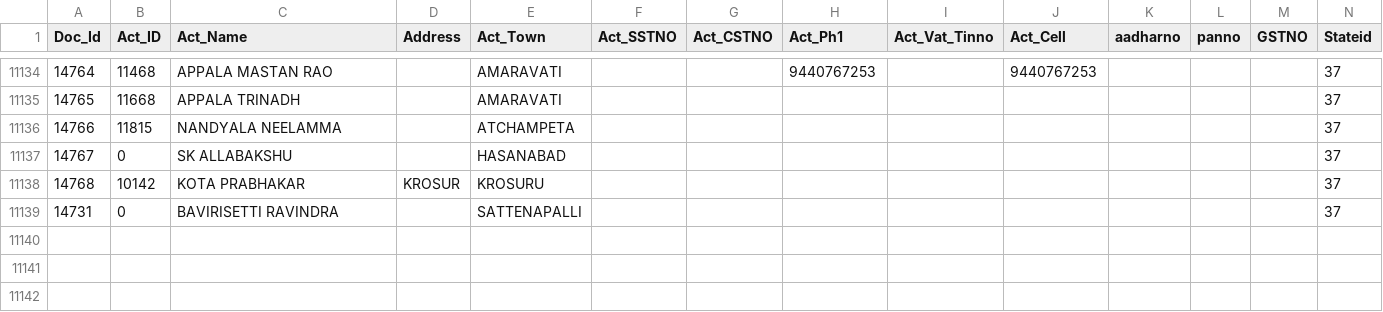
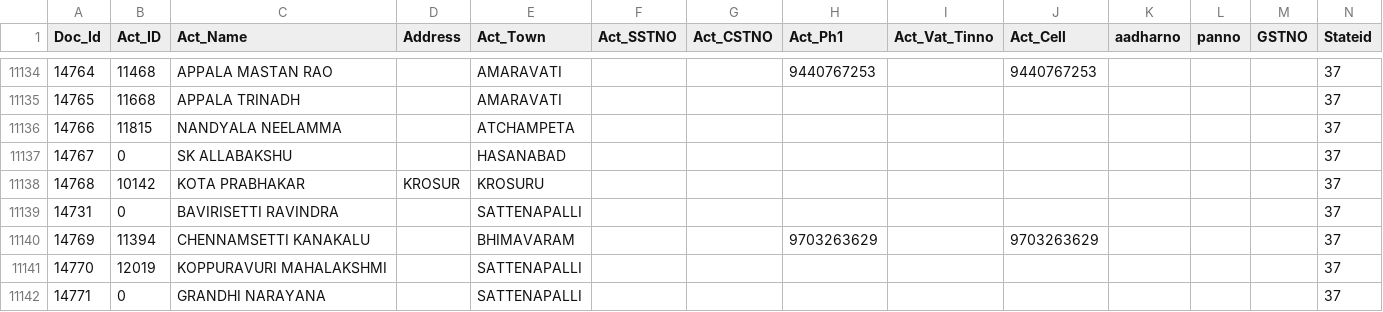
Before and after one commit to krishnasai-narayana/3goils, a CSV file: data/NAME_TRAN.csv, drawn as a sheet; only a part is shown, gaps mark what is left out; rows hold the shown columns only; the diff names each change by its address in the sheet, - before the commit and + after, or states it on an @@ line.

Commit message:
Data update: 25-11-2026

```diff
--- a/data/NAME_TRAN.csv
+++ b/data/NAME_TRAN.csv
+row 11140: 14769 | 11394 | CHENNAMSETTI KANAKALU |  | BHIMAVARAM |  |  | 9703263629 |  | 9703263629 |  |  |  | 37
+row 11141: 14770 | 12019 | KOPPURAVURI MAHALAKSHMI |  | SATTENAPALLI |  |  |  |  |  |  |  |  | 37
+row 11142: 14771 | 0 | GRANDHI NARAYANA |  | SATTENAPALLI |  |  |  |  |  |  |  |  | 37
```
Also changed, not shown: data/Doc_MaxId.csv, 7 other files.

· · ·

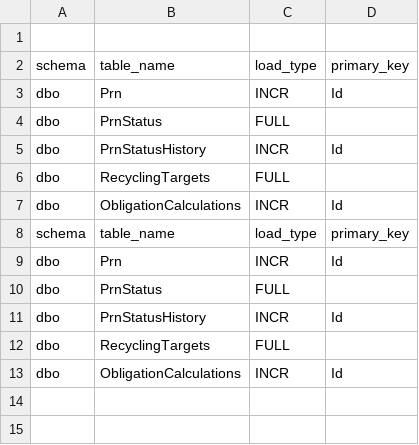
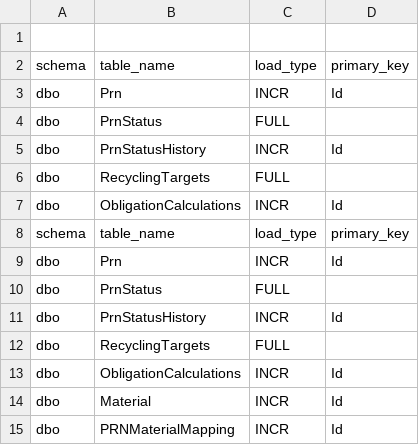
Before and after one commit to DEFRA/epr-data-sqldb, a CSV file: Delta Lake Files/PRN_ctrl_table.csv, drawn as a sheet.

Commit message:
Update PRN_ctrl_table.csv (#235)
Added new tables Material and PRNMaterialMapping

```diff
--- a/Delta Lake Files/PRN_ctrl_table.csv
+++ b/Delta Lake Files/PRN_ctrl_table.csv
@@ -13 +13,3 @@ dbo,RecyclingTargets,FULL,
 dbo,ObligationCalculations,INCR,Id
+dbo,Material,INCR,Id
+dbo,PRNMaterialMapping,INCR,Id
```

· · ·

> **What to work on**
Go through the entries and return each line where the word "shown" appears.

> **Result of the exercise**
Before and after one commit to krishnasai-narayana/3goils, a CSV file: data/NAME_TRAN.csv, drawn as a sheet; only a part is shown, gaps mark what is left out; rows hold the shown columns only; the diff names each change by its address in the sheet, - before the commit and + after, or states it on an @@ line.
Also changed, not shown: data/Doc_MaxId.csv, 7 other files.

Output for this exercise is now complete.